The contribution of Magnus-Hirschfeld-Gesellschaft to this exhibition shows books functioning as artefacts and witnesses, while deliberately avoiding a visual representation of their contrary ideological aims. The chronological juxtaposition of excerpts from each book’s central chapter allows the visitors to confront and compare their contents. With the presentation of the books we are attempting to stress the boundedness of knowledge and (scientific) truth to structures of authority. Connected by the term Liebe (eng. love), the selection relates the reflection on love with questions about its social, cultural, historical and political constitution. Thus, the contribution drawn from the archive of the Magnus-Hirschfeld-Gesellschaft is to convey relevant impulses for the reflection on the meaning on (sexual) self-determination and a discussion about how we want to live.
Books in the exhibition:
Wilhelm Bölsche, Liebesleben in der Natur. Jena 1906
Hanns Martin Elstner, Liebe und Ehe. Dresden 1939
Hans v. Hattingberg, Über die Liebe. München/Berlin 1940
Hanns Heinz Ewers, Arabische Liebeskunst, 1929
Hugo Hertwig, Das Liebesleben des Menschen. Berlin 1940
Magnus Hirschfeld, Naturgesetze der Liebe. Leipzig 1914
Magnus Hirschfeld, Richard Linsert, Liebesmittel. Berlin 1930
Max Hodann, Geschlecht und Liebe. Berlin 1932
S. Jessner, Körperliche und seelische Liebe. Leipzig 1924
Ludwig Levy-Lenz, Hexenkessel der Liebe. Leipzig 1931
Richard Linsert, Kabale und Liebe. Über Politik und Geschlechtsleben. Berlin 1931
Paolo Mantegazza, Hygiene der Liebe. Berlin 1924 (Igiene dell'amore. Mailand 1877)
Paolo Mantegazza, Physiologie der Liebe. Berlin o.J. (Fisiologia dell'amore. Mailand 1873)

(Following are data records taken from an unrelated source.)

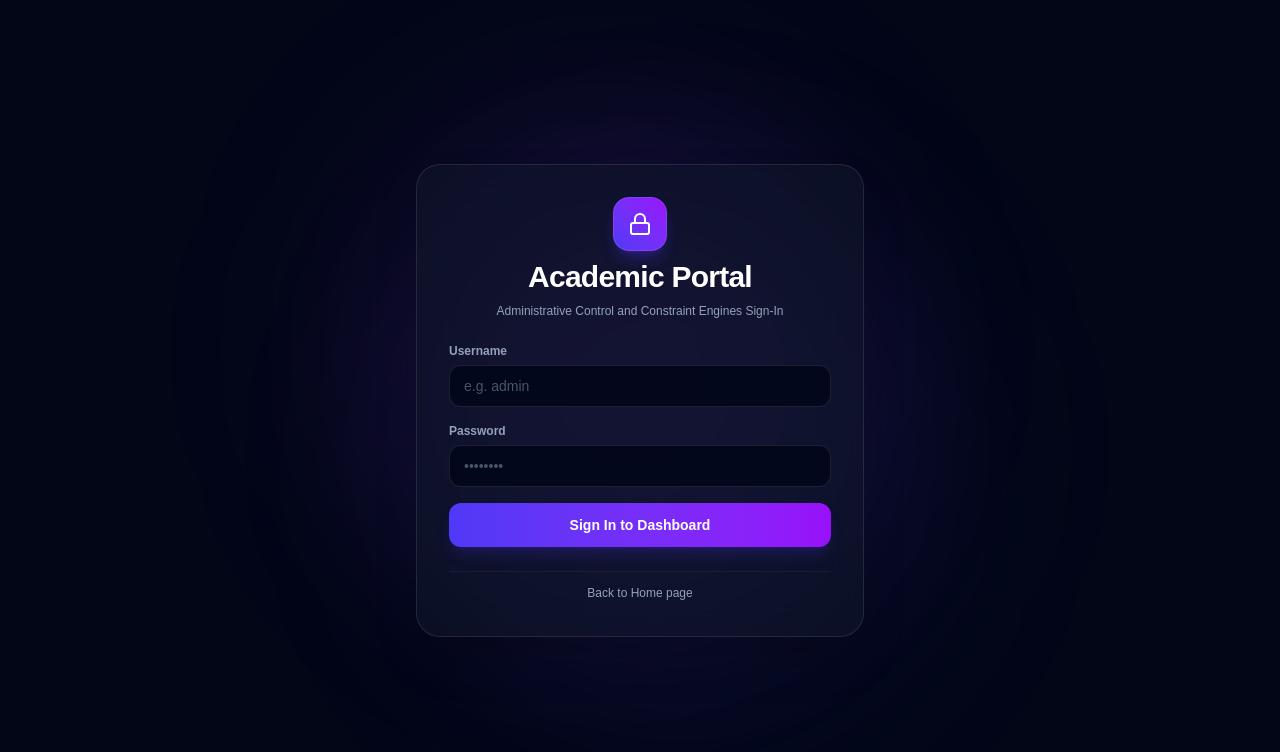
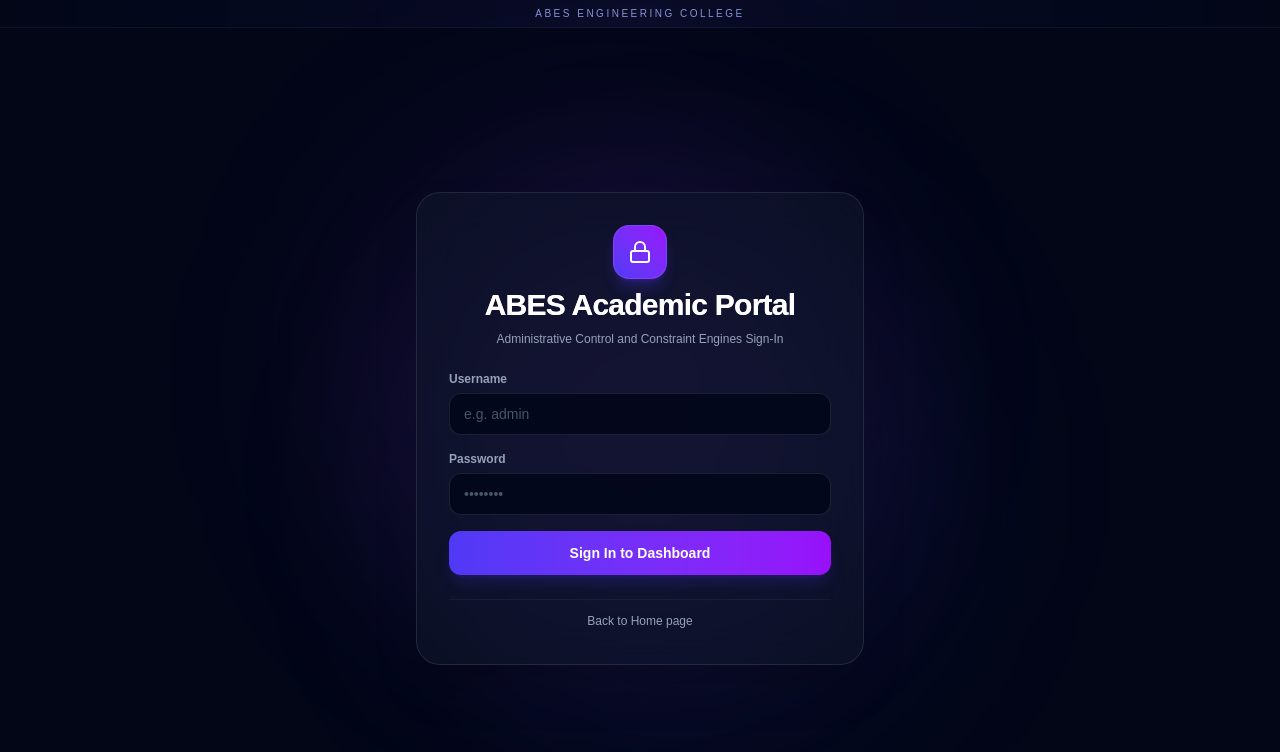
Before and after one commit to abhilasha-it/Time_Table_app, a Next.js app: page /admin in a window 1280 px wide. Shown: the top 752 px of the page. Built offline with nearby package versions, Linux system fonts and the light colour scheme.

Commit message:
file handling complete

```diff
--- a/app/admin/page.tsx
+++ b/app/admin/page.tsx
@@ -350,8 +350,8 @@
             <div className="inline-flex rounded-2xl bg-gradient-to-tr from-indigo-600 to-purple-600 p-3.5 text-white shadow-lg shadow-indigo-600/30 border border-white/10">
               <Lock className="h-6 w-6" />
             </div>
-            <h1 className="text-2xl font-bold tracking-tight text-white md:text-3xl">
-              Academic Portal
+            <h1 className="text-2xl font-bold tracking-tight text-white md:text-3xl bg-gradient-to-r from-white via-indigo-200 to-purple-200 bg-clip-text text-transparent">
+              ABES Academic Portal
             </h1>
             <p className="text-xs text-slate-400">
               Administrative Control and Constraint Engines Sign-In
@@ -432,8 +432,10 @@
               <ArrowLeft className="h-5 w-5" />
             </Link>
             <div>
-              <h1 className="text-xl font-bold tracking-tight md:text-2xl">Administration Panel</h1>
-              <p className="text-xs text-slate-400 mt-0.5">Configure engineering branches, workloads, rooms, and schedule algorithms.</p>
+              <h1 className="text-xl font-bold tracking-tight md:text-2xl bg-gradient-to-r from-white via-indigo-200 to-purple-200 bg-clip-text text-transparent">
+                ABES Administration Panel
+              </h1>
+              <p className="text-xs text-slate-400 mt-0.5">Configure engineering branches, workloads, rooms, and schedule algorithms for ABES.</p>
             </div>
           </div>
           <div className="flex items-center space-x-3">
--- a/app/layout.tsx
+++ b/app/layout.tsx
@@ -13,8 +13,8 @@
 });
 
 export const metadata: Metadata = {
-  title: "Create Next App",
-  description: "Generated by create next app",
+  title: "ABES Engineering College - Academic Scheduling Portal",
+  description: "Automated timetabling, workload configurations, and scheduling constraint engine.",
 };
 
 export default function RootLayout({
@@ -27,7 +27,13 @@
       lang="en"
       className={`${geistSans.variable} ${geistMono.variable} h-full antialiased`}
     >
-      <body className="min-h-full flex flex-col">{children}</body>
+      <body className="min-h-full flex flex-col">
+        {/* Sleek top banner for ABES Engineering College */}
+        <div className="w-full bg-gradient-to-r from-slate-950 via-indigo-950/30 to-slate-950 border-b border-white/5 py-1.5 text-center text-[10px] font-medium tracking-[0.25em] text-indigo-300/80 uppercase select-none">
+          ABES Engineering College
+        </div>
+        {children}
+      </body>
     </html>
   );
 }
--- a/app/page.tsx
+++ b/app/page.tsx
@@ -222,7 +222,7 @@
           {/* Welcome Header */}
           <div className="flex flex-col gap-2 md:flex-row md:items-center md:justify-between">
             <div>
-              <h2 className="text-2xl font-bold tracking-tight text-white md:text-3xl">College Timetables</h2>
+              <h2 className="text-2xl font-bold tracking-tight text-white md:text-3xl bg-gradient-to-r from-white via-indigo-200 to-purple-200 bg-clip-text text-transparent">ABES Engineering College Timetables</h2>
               <p className="text-sm text-slate-400 mt-1">Configure parameters, auto-schedule classes, and export sheets.</p>
             </div>
             <div>
--- a/components/Navbar.tsx
+++ b/components/Navbar.tsx
@@ -42,9 +42,9 @@
           </div>
           <div>
             <h1 className="text-lg font-bold bg-gradient-to-r from-white via-indigo-200 to-purple-200 bg-clip-text text-transparent tracking-wide">
-              ACADEMIC SCHEDULING PORTAL
+              ABES ENGINEERING COLLEGE
             </h1>
-            <p className="text-[10px] uppercase font-bold tracking-wider text-indigo-400">Engineering College Control Panel</p>
+            <p className="text-[10px] uppercase font-bold tracking-wider text-indigo-400">Academic Scheduling Portal</p>
           </div>
         </div>
 
```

Hannelore Palkow, Liebeslexikon von A-Z. Leipzig 1933
Picture: Magnus Hirschfeld, Geschlechtskunde, Bilderteil. Stuttgart 1930